If a line below contains the string "window", copy it out.

____________________

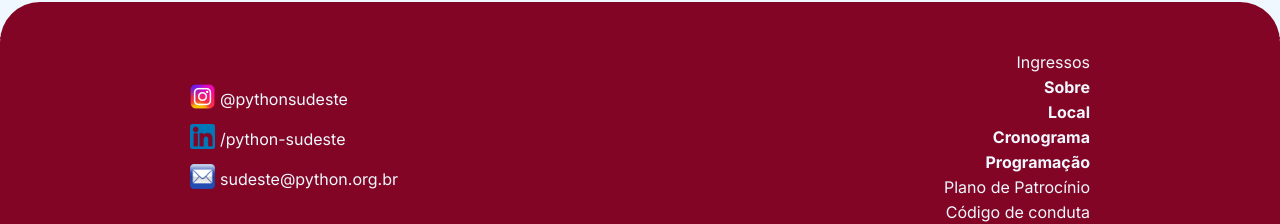
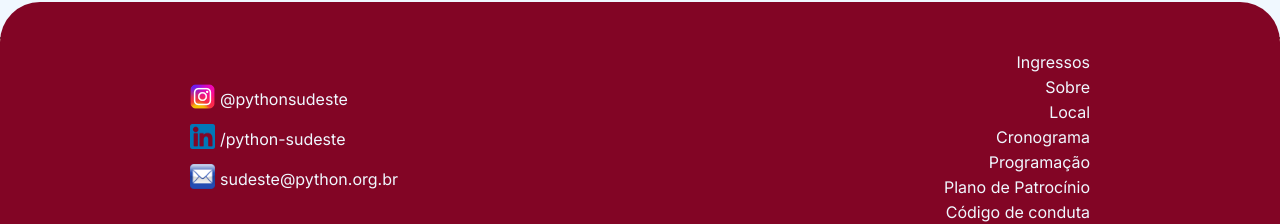
Before and after one commit to pythonsudeste/Site-PySE2026, a React (Vite) app: page / in a window 1280 px wide. Shown: the part 4885-5109 px from the top of the page. Built offline with nearby package versions, Linux system fonts and the light colour scheme.

Commit message:
Melhorando as rotas do footer

```diff
--- a/src/App.jsx
+++ b/src/App.jsx
@@ -6,6 +6,7 @@ import PaginaPalestrantes from "./pages/palestrantes/PaginaPalestrantes"
 import Carregamento from "./components/Carregamento"
 import TicketsModal from "./components/TicketsModal"
 import React from "react"
+import ScrollToTop from "./components/ScrollToTop";
 
 const Local = React.lazy(() => import("./pages/local/Local"));
 const Sobre = React.lazy(() => import("./pages/sobre/Sobre"));
@@ -37,7 +38,9 @@ function App() {
     return <Carregamento />
   }
 
-  return (<>
+  return (
+    <>
+        <ScrollToTop />
         {/* <TicketsModal/> */}
 
         <Suspense fallback={<Carregamento />}>
@@ -52,7 +55,8 @@ function App() {
             </Route>
           </Routes>
         </Suspense>
-  </>);
+    </>
+  );
 }
 
 export default App
--- a/src/components/Footer.jsx
+++ b/src/components/Footer.jsx
@@ -25,10 +25,10 @@ export default function Footer() {
                 </div>
                 <div className="Footer_section1_rotas">
                     <a href={linksTicketSaleSite} target="_blank">Ingressos</a>
-                    <Link to="/sobre"><h4>Sobre</h4></Link>
-                    <Link to="/local"><h4>Local</h4></Link>
-                    <Link to="/cronograma"><h4>Cronograma</h4></Link>
-                    <Link to="/programacao"><h4>Programação</h4></Link>
+                    <LinksFooter link="/sobre" text="Sobre" />
+                    <LinksFooter link="/local" text="Local" />
+                    <LinksFooter link="/cronograma" text="Cronograma" />
+                    <LinksFooter link="/programacao" text="Programação" />
                     <a href="https://www.canva.com/design/DAG2zl6Zfu8/CtUL7bmwfTUdvVBhwsZzMQ/view?utlId=hf77ce17366" target="_blank">Plano de Patrocínio</a>
                     <a href="https://github.com/pythonsudeste/codigo-de-conduta">Código de conduta</a>
                 </div>
@@ -40,3 +40,7 @@ export default function Footer() {
         </div>
     </> )
 }
+
+const LinksFooter = ({link, text}) => {
+    return <Link to={link}><h4>{text}</h4></Link>
+}
--- /dev/null
+++ b/src/components/ScrollToTop.tsx
@@ -0,0 +1,12 @@
+import { useEffect } from "react"
+import { useLocation } from "react-router-dom"
+
+export default function ScrollToTop() {
+    const { pathname } = useLocation()
+
+    useEffect(() => {
+        window.scrollTo(0, 0)
+    }, [pathname])
+
+    return null
+}
--- a/src/components/styles/Footer.css
+++ b/src/components/styles/Footer.css
@@ -58,6 +58,11 @@
     & a {
         color: aliceblue;
     }
+
+    & h4 {
+        font-size: 16px;
+        font-weight: 400;
+    }
 }
 
 .Footer_section2 {
```
Lines whose indentation alone changed are shown as unchanged.
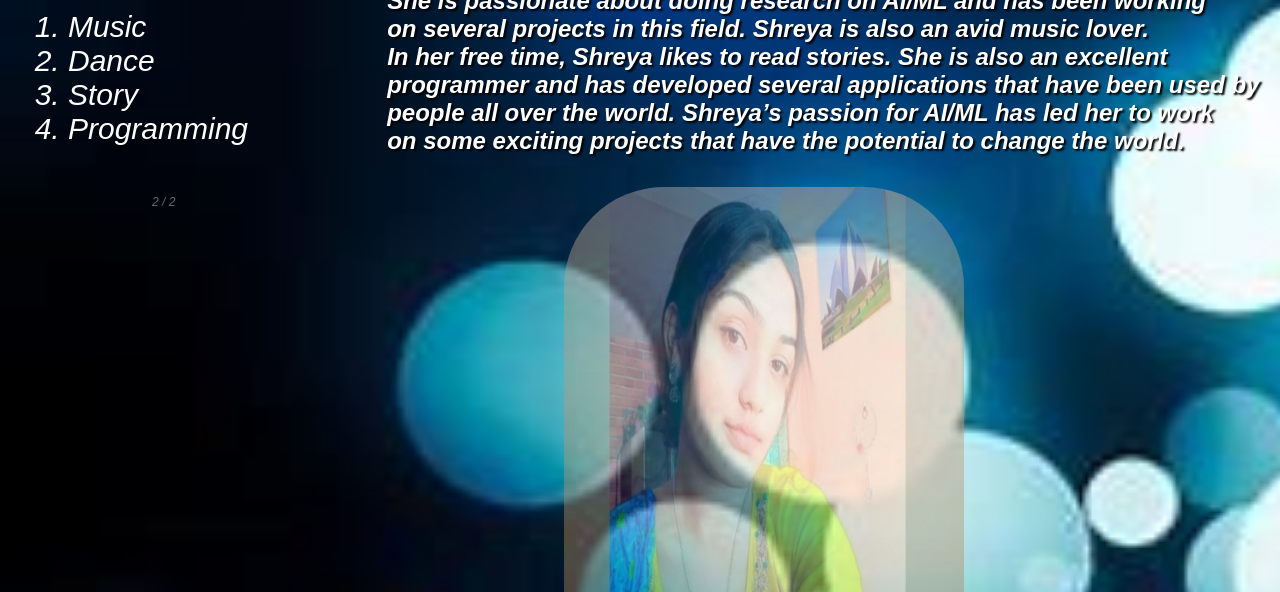
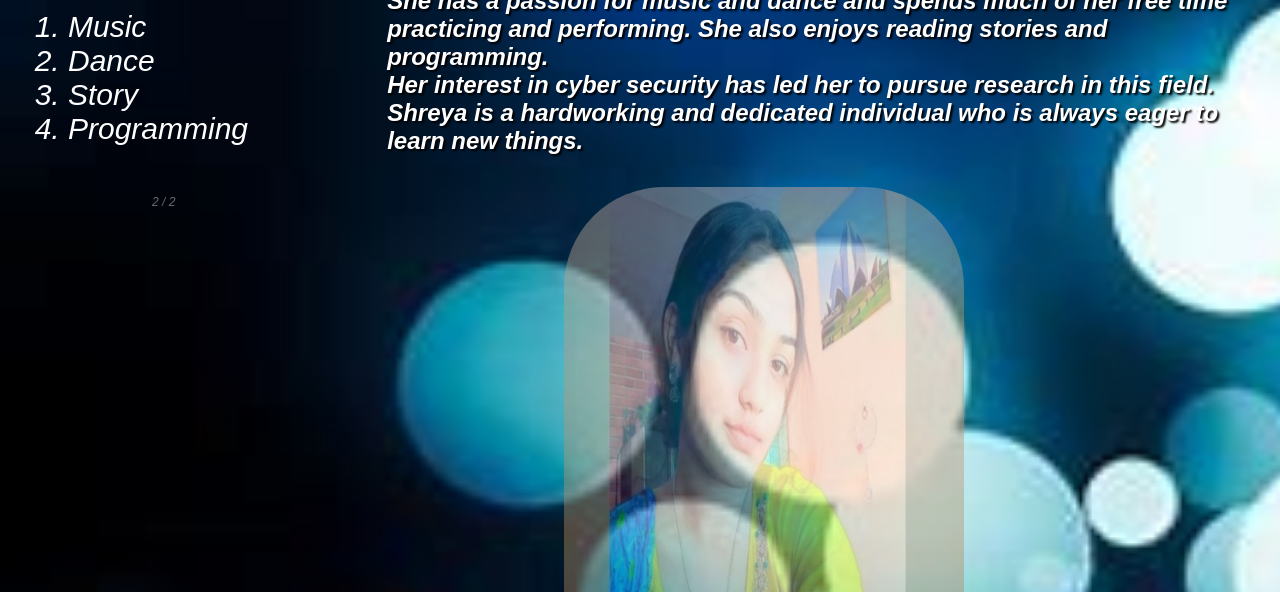
Before and after one commit to ro501/ro501.github.io, a plain HTML site: page index.html in a window 1280 px wide. Shown: the part 508-1100 px from the top of the page. Drawn offline with Linux system fonts and the light colour scheme.

Commit message:
Update index.html

```diff
--- a/index.html
+++ b/index.html
@@ -35,13 +35,11 @@
         <h1>ABOUT ME:</h1>
         <article>
             <h4>
-            <p>Shreya is a student at IIT Bombay studying computer science. <br>
-            She is passionate about doing research on AI/ML and has been working<br>
-            on several projects in this field. Shreya is also an avid music lover.<br>
-            In her free time, Shreya likes to read stories. She is also an excellent <br>
-            programmer and has developed several applications that have been used by <br>
-            people all over the world. Shreya’s passion for AI/ML has led her to work <br>
-            on some exciting projects that have the potential to change the world.<br>
+            <p>Shreya is a young  who girl recently completed her 12th grade in 2022.<br>
+               She has a passion for music and dance and spends much of her free time <br>
+               practicing and performing. She also enjoys reading stories and programming.<br>
+               Her interest in cyber security has led her to pursue research in this field. <br>
+               Shreya is a hardworking and dedicated individual who is always eager to learn new things.
             </p>
             </h4>
         </article>
```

____________________

(SOLUTION FOR THIS EXERCISE)
Before and after one commit to pythonsudeste/Site-PySE2026, a React (Vite) app: page / in a window 1280 px wide. Shown: the part 4885-5109 px from the top of the page. Built offline with nearby package versions, Linux system fonts and the light colour scheme.
+        window.scrollTo(0, 0)
Before and after one commit to ro501/ro501.github.io, a plain HTML site: page index.html in a window 1280 px wide. Shown: the part 508-1100 px from the top of the page. Drawn offline with Linux system fonts and the light colour scheme.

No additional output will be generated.